◆ **Task goal**:
Lines of the listing that contain "Science" need to be copied.

◆ **Dataset records**:
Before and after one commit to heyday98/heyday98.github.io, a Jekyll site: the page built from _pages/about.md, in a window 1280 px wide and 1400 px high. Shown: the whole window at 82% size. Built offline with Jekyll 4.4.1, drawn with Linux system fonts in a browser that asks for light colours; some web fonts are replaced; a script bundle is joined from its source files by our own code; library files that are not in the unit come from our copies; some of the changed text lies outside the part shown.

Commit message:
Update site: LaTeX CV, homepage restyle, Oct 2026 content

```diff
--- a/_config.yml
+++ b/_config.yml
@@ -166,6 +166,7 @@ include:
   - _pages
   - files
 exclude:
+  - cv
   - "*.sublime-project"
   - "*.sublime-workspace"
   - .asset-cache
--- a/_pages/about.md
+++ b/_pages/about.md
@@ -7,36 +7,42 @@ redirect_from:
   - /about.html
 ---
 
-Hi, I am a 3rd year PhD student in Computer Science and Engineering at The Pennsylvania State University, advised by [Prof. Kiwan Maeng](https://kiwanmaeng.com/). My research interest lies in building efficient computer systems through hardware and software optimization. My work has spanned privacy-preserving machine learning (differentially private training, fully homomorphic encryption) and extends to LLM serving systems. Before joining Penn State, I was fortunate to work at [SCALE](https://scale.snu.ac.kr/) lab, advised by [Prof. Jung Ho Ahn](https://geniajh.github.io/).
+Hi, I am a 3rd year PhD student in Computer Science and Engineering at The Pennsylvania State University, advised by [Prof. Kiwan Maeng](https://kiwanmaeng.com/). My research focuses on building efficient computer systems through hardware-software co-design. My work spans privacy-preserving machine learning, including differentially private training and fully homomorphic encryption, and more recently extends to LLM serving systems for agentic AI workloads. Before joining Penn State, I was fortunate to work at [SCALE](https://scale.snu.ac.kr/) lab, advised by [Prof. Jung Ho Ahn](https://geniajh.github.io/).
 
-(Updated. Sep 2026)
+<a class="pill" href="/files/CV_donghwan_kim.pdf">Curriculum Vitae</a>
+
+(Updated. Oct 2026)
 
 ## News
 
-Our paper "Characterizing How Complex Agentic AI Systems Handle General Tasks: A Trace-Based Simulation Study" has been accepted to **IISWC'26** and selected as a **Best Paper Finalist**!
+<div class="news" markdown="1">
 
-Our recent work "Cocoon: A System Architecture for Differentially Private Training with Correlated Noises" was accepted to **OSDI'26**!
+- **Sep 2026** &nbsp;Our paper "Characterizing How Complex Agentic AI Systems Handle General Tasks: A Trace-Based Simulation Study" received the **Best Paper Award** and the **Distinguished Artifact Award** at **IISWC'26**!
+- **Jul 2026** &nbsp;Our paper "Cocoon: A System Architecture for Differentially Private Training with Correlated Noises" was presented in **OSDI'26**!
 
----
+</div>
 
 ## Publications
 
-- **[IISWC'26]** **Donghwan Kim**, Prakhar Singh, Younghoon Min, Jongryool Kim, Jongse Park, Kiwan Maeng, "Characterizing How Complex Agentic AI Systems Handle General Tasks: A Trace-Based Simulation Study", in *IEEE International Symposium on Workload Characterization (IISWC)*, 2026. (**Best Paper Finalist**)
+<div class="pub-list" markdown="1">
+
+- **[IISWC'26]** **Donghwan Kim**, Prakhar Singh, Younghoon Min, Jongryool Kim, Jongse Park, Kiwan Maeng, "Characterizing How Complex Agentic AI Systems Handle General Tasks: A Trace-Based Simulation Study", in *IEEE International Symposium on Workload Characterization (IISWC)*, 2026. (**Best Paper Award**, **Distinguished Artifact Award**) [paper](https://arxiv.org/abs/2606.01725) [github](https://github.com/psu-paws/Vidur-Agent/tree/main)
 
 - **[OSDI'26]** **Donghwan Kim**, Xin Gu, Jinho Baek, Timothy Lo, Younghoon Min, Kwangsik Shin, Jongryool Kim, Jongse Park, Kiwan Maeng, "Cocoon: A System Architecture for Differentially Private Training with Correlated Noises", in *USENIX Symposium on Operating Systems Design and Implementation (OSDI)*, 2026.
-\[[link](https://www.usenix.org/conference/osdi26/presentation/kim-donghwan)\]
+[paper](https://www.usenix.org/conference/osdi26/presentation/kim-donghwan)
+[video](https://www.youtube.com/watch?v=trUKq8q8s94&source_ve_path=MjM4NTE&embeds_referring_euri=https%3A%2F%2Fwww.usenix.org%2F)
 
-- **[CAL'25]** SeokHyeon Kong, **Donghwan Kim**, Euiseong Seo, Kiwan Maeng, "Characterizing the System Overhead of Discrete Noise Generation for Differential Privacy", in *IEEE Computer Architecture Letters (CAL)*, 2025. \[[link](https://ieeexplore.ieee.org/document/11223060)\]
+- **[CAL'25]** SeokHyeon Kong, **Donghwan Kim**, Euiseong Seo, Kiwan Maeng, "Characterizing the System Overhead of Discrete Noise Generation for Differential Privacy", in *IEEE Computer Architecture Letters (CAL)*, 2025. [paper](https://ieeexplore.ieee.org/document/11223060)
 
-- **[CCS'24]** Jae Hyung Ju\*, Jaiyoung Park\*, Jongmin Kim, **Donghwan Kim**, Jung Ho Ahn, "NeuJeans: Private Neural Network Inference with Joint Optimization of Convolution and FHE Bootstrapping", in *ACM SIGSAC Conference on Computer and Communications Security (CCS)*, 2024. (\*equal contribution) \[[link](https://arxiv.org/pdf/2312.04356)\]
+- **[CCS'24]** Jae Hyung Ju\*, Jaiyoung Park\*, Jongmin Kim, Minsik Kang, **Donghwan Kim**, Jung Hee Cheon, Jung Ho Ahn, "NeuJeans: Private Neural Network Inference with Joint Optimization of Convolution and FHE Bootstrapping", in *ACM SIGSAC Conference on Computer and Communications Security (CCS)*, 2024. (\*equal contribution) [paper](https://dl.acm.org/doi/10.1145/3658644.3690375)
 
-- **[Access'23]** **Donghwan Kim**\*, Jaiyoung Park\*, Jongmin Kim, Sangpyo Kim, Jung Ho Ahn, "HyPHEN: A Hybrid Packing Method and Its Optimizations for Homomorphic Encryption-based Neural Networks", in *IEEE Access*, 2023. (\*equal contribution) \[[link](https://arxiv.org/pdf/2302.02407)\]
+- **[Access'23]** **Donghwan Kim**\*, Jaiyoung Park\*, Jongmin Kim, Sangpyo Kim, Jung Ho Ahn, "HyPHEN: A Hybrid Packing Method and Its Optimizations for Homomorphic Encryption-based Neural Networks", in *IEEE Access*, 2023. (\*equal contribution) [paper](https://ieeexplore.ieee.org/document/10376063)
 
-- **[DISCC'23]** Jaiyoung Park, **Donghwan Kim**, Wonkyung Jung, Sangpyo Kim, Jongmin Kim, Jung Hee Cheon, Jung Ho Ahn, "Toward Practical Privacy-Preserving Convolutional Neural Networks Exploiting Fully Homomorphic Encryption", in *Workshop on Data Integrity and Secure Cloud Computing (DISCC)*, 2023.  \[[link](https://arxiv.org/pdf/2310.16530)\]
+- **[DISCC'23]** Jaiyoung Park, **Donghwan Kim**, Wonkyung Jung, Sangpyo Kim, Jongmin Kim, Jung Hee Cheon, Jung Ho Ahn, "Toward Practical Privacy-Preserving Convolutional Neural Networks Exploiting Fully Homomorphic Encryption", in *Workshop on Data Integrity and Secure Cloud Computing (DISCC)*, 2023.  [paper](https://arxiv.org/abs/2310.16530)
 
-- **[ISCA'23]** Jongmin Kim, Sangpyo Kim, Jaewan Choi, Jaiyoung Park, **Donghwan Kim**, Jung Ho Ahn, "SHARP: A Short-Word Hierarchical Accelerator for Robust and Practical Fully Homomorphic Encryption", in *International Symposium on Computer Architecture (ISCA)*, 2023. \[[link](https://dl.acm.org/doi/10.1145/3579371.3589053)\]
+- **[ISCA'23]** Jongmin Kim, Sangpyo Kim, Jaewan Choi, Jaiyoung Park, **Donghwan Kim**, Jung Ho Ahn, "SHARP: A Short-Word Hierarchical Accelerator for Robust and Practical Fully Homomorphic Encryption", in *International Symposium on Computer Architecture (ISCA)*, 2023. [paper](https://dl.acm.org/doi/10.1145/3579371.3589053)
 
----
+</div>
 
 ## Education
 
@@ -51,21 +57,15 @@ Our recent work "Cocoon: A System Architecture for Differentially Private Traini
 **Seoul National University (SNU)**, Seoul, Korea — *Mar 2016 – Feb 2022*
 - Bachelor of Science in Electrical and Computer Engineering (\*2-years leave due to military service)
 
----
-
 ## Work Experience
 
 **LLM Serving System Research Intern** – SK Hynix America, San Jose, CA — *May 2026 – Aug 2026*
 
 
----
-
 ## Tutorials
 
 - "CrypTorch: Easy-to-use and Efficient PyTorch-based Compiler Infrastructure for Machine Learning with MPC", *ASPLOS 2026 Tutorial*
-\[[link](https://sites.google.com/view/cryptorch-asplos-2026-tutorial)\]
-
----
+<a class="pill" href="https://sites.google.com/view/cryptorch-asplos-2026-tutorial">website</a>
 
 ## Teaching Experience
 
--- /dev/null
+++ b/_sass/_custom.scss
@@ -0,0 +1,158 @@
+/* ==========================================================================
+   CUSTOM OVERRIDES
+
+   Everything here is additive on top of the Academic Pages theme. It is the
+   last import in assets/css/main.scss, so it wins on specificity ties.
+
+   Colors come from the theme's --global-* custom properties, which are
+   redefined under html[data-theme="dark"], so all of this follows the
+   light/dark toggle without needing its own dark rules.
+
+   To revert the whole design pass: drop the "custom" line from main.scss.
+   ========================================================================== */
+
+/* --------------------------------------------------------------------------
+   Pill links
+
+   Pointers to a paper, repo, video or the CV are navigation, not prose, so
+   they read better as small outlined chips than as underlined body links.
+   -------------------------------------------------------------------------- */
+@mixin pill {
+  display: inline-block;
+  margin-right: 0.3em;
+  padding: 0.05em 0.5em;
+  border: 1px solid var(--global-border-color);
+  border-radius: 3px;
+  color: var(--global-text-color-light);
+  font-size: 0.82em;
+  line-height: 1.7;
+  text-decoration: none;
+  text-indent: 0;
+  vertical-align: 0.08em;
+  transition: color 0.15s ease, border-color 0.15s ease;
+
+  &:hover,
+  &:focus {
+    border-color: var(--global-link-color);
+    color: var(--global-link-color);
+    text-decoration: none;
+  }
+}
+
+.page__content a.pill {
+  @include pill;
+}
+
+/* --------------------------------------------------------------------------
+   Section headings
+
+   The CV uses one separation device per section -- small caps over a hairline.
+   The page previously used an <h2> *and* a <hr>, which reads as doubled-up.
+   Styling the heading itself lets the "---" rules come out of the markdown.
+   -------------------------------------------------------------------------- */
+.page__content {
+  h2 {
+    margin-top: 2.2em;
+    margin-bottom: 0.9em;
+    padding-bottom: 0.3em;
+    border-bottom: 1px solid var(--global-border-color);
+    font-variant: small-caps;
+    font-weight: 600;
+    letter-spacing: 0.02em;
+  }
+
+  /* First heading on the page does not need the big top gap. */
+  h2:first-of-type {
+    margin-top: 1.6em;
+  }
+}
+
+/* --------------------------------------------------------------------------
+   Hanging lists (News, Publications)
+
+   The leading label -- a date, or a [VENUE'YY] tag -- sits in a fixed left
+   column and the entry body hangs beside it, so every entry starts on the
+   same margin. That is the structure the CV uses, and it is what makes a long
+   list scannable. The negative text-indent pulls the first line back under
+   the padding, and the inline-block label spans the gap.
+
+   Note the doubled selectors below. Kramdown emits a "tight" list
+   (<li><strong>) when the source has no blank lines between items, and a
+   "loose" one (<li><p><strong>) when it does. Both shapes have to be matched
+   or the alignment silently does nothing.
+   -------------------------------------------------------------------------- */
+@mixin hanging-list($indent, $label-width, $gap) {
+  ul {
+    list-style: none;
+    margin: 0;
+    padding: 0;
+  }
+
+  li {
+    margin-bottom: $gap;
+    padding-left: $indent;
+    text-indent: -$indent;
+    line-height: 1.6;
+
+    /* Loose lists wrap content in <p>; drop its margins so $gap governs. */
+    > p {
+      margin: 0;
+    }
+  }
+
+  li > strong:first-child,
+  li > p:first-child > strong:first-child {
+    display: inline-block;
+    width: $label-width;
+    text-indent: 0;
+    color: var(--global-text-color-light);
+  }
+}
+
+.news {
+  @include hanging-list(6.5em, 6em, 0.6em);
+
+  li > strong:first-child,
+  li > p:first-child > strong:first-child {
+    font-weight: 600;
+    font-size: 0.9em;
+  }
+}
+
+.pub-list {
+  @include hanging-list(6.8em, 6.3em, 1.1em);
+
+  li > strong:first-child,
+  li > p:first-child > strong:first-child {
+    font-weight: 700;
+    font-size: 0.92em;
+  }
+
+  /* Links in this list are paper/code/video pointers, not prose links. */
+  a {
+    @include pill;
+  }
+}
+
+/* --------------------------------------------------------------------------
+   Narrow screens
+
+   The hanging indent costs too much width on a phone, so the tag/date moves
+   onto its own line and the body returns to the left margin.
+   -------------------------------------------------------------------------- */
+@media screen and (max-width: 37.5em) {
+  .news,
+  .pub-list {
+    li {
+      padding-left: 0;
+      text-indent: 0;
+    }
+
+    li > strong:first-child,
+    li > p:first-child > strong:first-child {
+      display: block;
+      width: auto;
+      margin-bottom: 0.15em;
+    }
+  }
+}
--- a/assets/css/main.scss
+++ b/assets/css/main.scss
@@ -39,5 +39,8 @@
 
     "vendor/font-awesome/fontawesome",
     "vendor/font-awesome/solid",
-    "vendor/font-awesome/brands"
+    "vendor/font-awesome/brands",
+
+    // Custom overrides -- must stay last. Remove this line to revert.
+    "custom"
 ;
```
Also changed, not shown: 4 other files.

◆ **Result for this exercise**:
-Hi, I am a 3rd year PhD student in Computer Science and Engineering at The Pennsylvania State University, advised by [Prof. Kiwan Maeng](https://kiwanmaeng.com/). My research interest lies in building efficient computer systems through hardware and software optimization. My work has spanned privacy-preserving machine learning (differentially private training, fully homomorphic encryption) and extends to LLM serving systems. Before joining Penn State, I was fortunate to work at [SCALE](https://scale.snu.ac.kr/) lab, advised by [Prof. Jung Ho Ahn](https://geniajh.github.io/).
+Hi, I am a 3rd year PhD student in Computer Science and Engineering at The Pennsylvania State University, advised by [Prof. Kiwan Maeng](https://kiwanmaeng.com/). My research focuses on building efficient computer systems through hardware-software co-design. My work spans privacy-preserving machine learning, including differentially private training and fully homomorphic encryption, and more recently extends to LLM serving systems for agentic AI workloads. Before joining Penn State, I was fortunate to work at [SCALE](https://scale.snu.ac.kr/) lab, advised by [Prof. Jung Ho Ahn](https://geniajh.github.io/).
 - Bachelor of Science in Electrical and Computer Engineering (\*2-years leave due to military service)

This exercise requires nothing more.